What you should do: In the material below, find every line with "placeholder" and pull it out.

Record set:

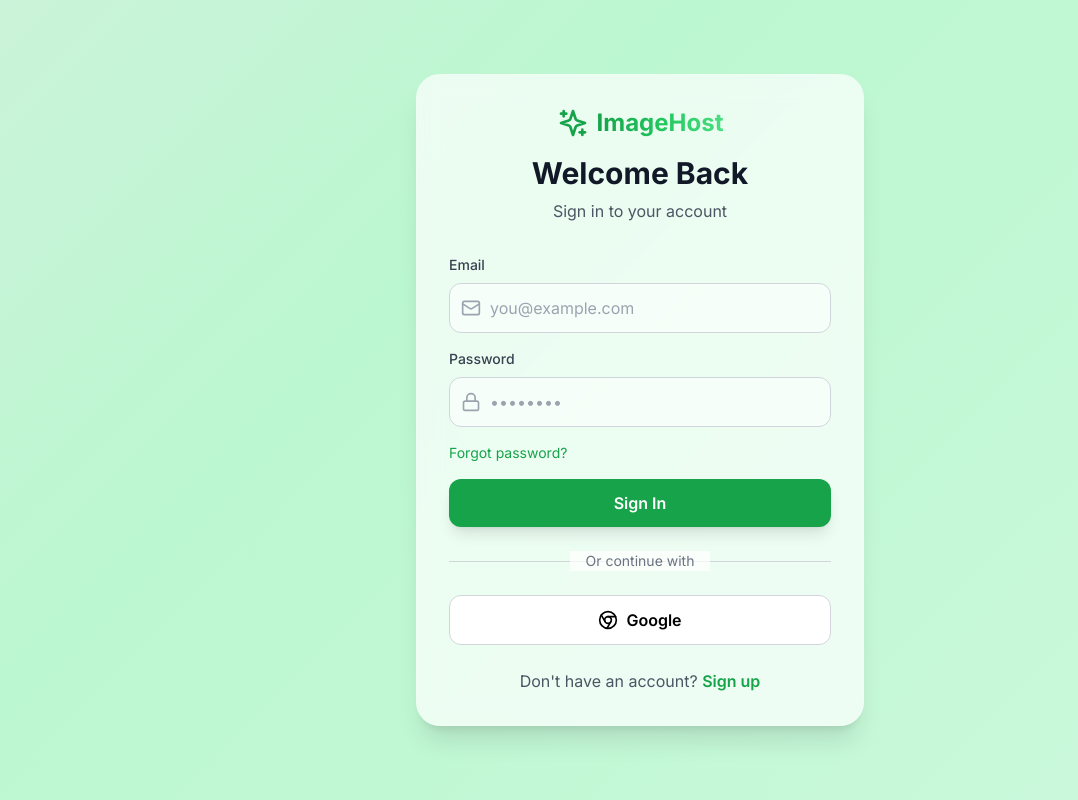
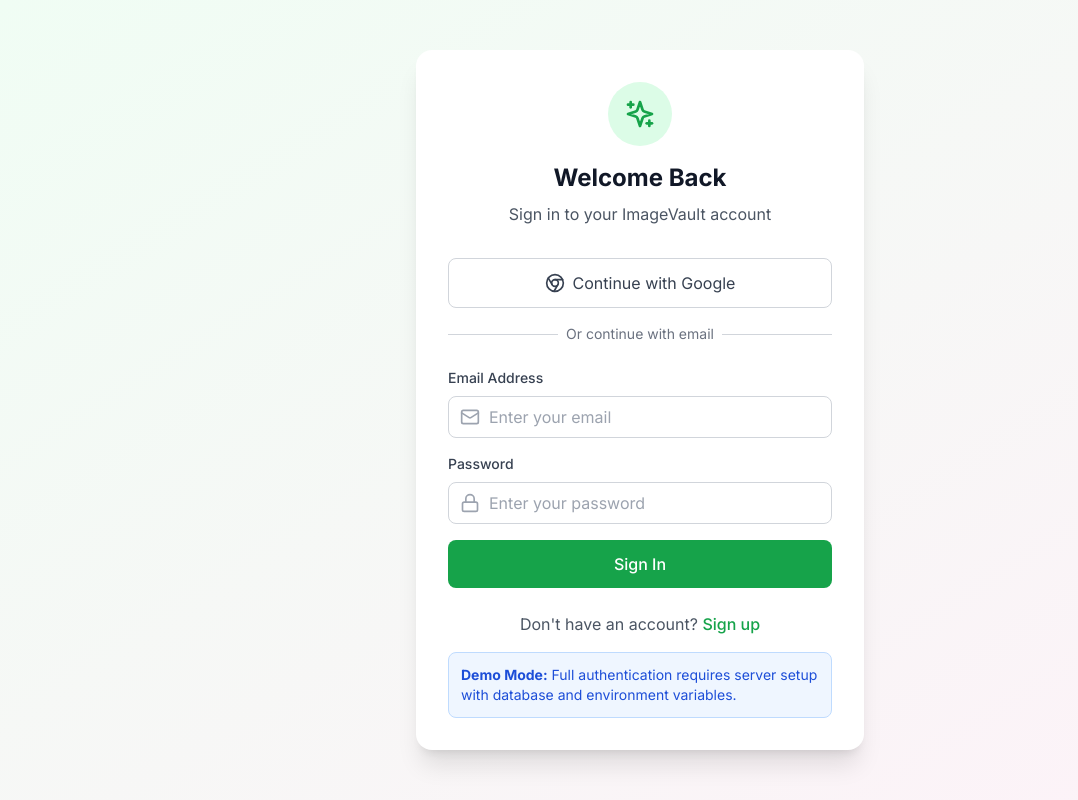
Before and after one commit to Yeshzy123/Image-and-Video-Hosting-Platform, a Next.js app: page /auth/signin in a window 1280 px wide. Shown: the whole page, without its empty margins (0-1078 px from the left). Built offline with nearby package versions, Linux system fonts and the light colour scheme; no server answers.

Commit message:
Fix auth signin page - make it work without server

```diff
--- a/app/auth/signin/page.tsx
+++ b/app/auth/signin/page.tsx
@@ -1,91 +1,70 @@
 'use client'
 
-import { useState, useEffect } from 'react'
-import { signIn } from 'next-auth/react'
-import { useRouter } from 'next/navigation'
+import { useState } from 'react'
 import Link from 'next/link'
 import { motion } from 'framer-motion'
 import { Mail, Lock, Sparkles, Chrome } from 'lucide-react'
-import toast from 'react-hot-toast'
 
 export default function SignInPage() {
-  const router = useRouter()
   const [email, setEmail] = useState('')
   const [password, setPassword] = useState('')
   const [isLoading, setIsLoading] = useState(false)
-  const [googleAuthEnabled, setGoogleAuthEnabled] = useState(true)
 
-  useEffect(() => {
-    checkGoogleAuthSetting()
-  }, [])
-
-  const checkGoogleAuthSetting = async () => {
-    try {
-      const response = await fetch('/api/admin/settings')
-      if (response.ok) {
-        const settings = await response.json()
-        setGoogleAuthEnabled(settings.enableGoogleAuth)
-      }
-    } catch (error) {
-      console.error('Error checking Google Auth setting:', error)
-    }
-  }
-
-  const handleSubmit = async (e: React.FormEvent) => {
+  const handleSubmit = (e: React.FormEvent) => {
     e.preventDefault()
     setIsLoading(true)
 
-    try {
-      const result = await signIn('credentials', {
-        email,
-        password,
-        redirect: false,
-      })
-
-      if (result?.error) {
-        toast.error(result.error)
-      } else {
-        toast.success('Welcome back!')
-        router.push('/dashboard')
-      }
-    } catch (error) {
-      toast.error('Something went wrong')
-    } finally {
+    // Simulate sign in - in production this would connect to your backend
+    setTimeout(() => {
+      alert('Sign in functionality requires server setup. This is a demo version.')
       setIsLoading(false)
-    }
+    }, 1000)
   }
 
-  const handleGoogleSignIn = async () => {
-    setIsLoading(true)
-    try {
-      await signIn('google', { callbackUrl: '/dashboard' })
-    } catch (error) {
-      toast.error('Failed to sign in with Google')
-      setIsLoading(false)
-    }
+  const handleGoogleSignIn = () => {
+    alert('Google sign in requires server setup with Google OAuth credentials.')
   }
 
   return (
-    <div className="min-h-screen gradient-animated flex items-center justify-center px-4">
+    <div className="min-h-screen bg-gradient-to-br from-nature-50 to-pink-50 flex items-center justify-center p-4">
       <motion.div
         initial={{ opacity: 0, y: 20 }}
         animate={{ opacity: 1, y: 0 }}
-        transition={{ duration: 0.5 }}
-        className="glass p-8 rounded-3xl w-full max-w-md"
+        className="w-full max-w-md"
       >
+        <div className="bg-white rounded-2xl shadow-xl p-8">
+          {/* Header */}
           <div className="text-center mb-8">
-          <Link href="/" className="inline-flex items-center gap-2 mb-4">
+            <div className="w-16 h-16 bg-nature-100 rounded-full flex items-center justify-center mx-auto mb-4">
               <Sparkles className="w-8 h-8 text-nature-600" />
-            <span className="text-2xl font-bold text-gradient">ImageHost</span>
-          </Link>
-          <h1 className="text-3xl font-bold text-gray-900 mb-2">Welcome Back</h1>
-          <p className="text-gray-600">Sign in to your account</p>
+            </div>
+            <h1 className="text-2xl font-bold text-gray-900 mb-2">Welcome Back</h1>
+            <p className="text-gray-600">Sign in to your ImageVault account</p>
           </div>
 
+          {/* Google Sign In */}
+          <button
+            onClick={handleGoogleSignIn}
+            className="w-full flex items-center justify-center space-x-2 bg-white border border-gray-300 rounded-lg px-4 py-3 text-gray-700 hover:bg-gray-50 transition-colors mb-4"
+          >
+            <Chrome className="w-5 h-5" />
+            <span>Continue with Google</span>
+          </button>
+
+          <div className="relative mb-6">
+            <div className="absolute inset-0 flex items-center">
+              <div className="w-full border-t border-gray-300" />
+            </div>
+            <div className="relative flex justify-center text-sm">
+              <span className="px-2 bg-white text-gray-500">Or continue with email</span>
+            </div>
+          </div>
+
+          {/* Sign In Form */}
           <form onSubmit={handleSubmit} className="space-y-4">
             <div>
               <label className="block text-sm font-medium text-gray-700 mb-2">
-              Email
+                Email Address
               </label>
               <div className="relative">
                 <Mail className="absolute left-3 top-1/2 transform -translate-y-1/2 w-5 h-5 text-gray-400" />
@@ -93,8 +72,8 @@
                   type="email"
                   value={email}
                   onChange={(e) => setEmail(e.target.value)}
-                className="w-full pl-10 pr-4 py-3 bg-white/50 border border-gray-300 rounded-xl focus:outline-none focus:ring-2 focus:ring-nature-500 transition-all"
-                placeholder="you@example.com"
+                  className="w-full pl-10 pr-3 py-2 border border-gray-300 rounded-lg focus:outline-none focus:ring-2 focus:ring-nature-500 focus:border-transparent"
+                  placeholder="Enter your email"
                   required
                 />
               </div>
@@ -110,60 +89,39 @@
                   type="password"
                   value={password}
                   onChange={(e) => setPassword(e.target.value)}
-                className="w-full pl-10 pr-4 py-3 bg-white/50 border border-gray-300 rounded-xl focus:outline-none focus:ring-2 focus:ring-nature-500 transition-all"
-                placeholder="••••••••"
+                  className="w-full pl-10 pr-3 py-2 border border-gray-300 rounded-lg focus:outline-none focus:ring-2 focus:ring-nature-500 focus:border-transparent"
+                  placeholder="Enter your password"
                   required
                 />
               </div>
             </div>
 
-          <div className="flex items-center justify-between text-sm">
-            <Link href="/auth/forgot-password" className="text-nature-600 hover:text-nature-700">
-              Forgot password?
-            </Link>
-          </div>
-
-          <motion.button
-            whileHover={{ scale: 1.02 }}
-            whileTap={{ scale: 0.98 }}
+            <button
               type="submit"
               disabled={isLoading}
-            className="w-full py-3 bg-nature-600 text-white rounded-xl font-semibold hover:bg-nature-700 transition-all disabled:opacity-50 disabled:cursor-not-allowed shadow-lg"
+              className="w-full bg-nature-600 text-white rounded-lg px-4 py-3 font-medium hover:bg-nature-700 transition-colors disabled:opacity-50 disabled:cursor-not-allowed"
             >
               {isLoading ? 'Signing in...' : 'Sign In'}
-          </motion.button>
+            </button>
           </form>
 
-        {googleAuthEnabled && (
-          <>
-            <div className="relative my-6">
-              <div className="absolute inset-0 flex items-center">
-                <div className="w-full border-t border-gray-300"></div>
-              </div>
-              <div className="relative flex justify-center text-sm">
-                <span className="px-4 bg-white/70 text-gray-500">Or continue with</span>
-              </div>
-            </div>
-
-            <motion.button
-              whileHover={{ scale: 1.02 }}
-              whileTap={{ scale: 0.98 }}
-              onClick={handleGoogleSignIn}
-              disabled={isLoading}
-              className="w-full py-3 bg-white border border-gray-300 rounded-xl font-semibold hover:bg-gray-50 transition-all disabled:opacity-50 disabled:cursor-not-allowed flex items-center justify-center gap-2"
-            >
-              <Chrome className="w-5 h-5" />
-              Google
-            </motion.button>
-          </>
-        )}
-
-        <p className="text-center mt-6 text-gray-600">
+          {/* Footer */}
+          <div className="mt-6 text-center">
+            <p className="text-gray-600">
               Don't have an account?{' '}
-          <Link href="/auth/signup" className="text-nature-600 hover:text-nature-700 font-semibold">
+              <Link href="/auth/signup" className="text-nature-600 hover:text-nature-700 font-medium">
                 Sign up
               </Link>
             </p>
+          </div>
+
+          {/* Demo Notice */}
+          <div className="mt-4 p-3 bg-blue-50 border border-blue-200 rounded-lg">
+            <p className="text-sm text-blue-700">
+              <strong>Demo Mode:</strong> Full authentication requires server setup with database and environment variables.
+            </p>
+          </div>
+        </div>
       </motion.div>
     </div>
   )
```
Lines whose indentation alone changed are shown as unchanged.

Your response:
-                placeholder="you@example.com"
+                  placeholder="Enter your email"
-                placeholder="••••••••"
+                  placeholder="Enter your password"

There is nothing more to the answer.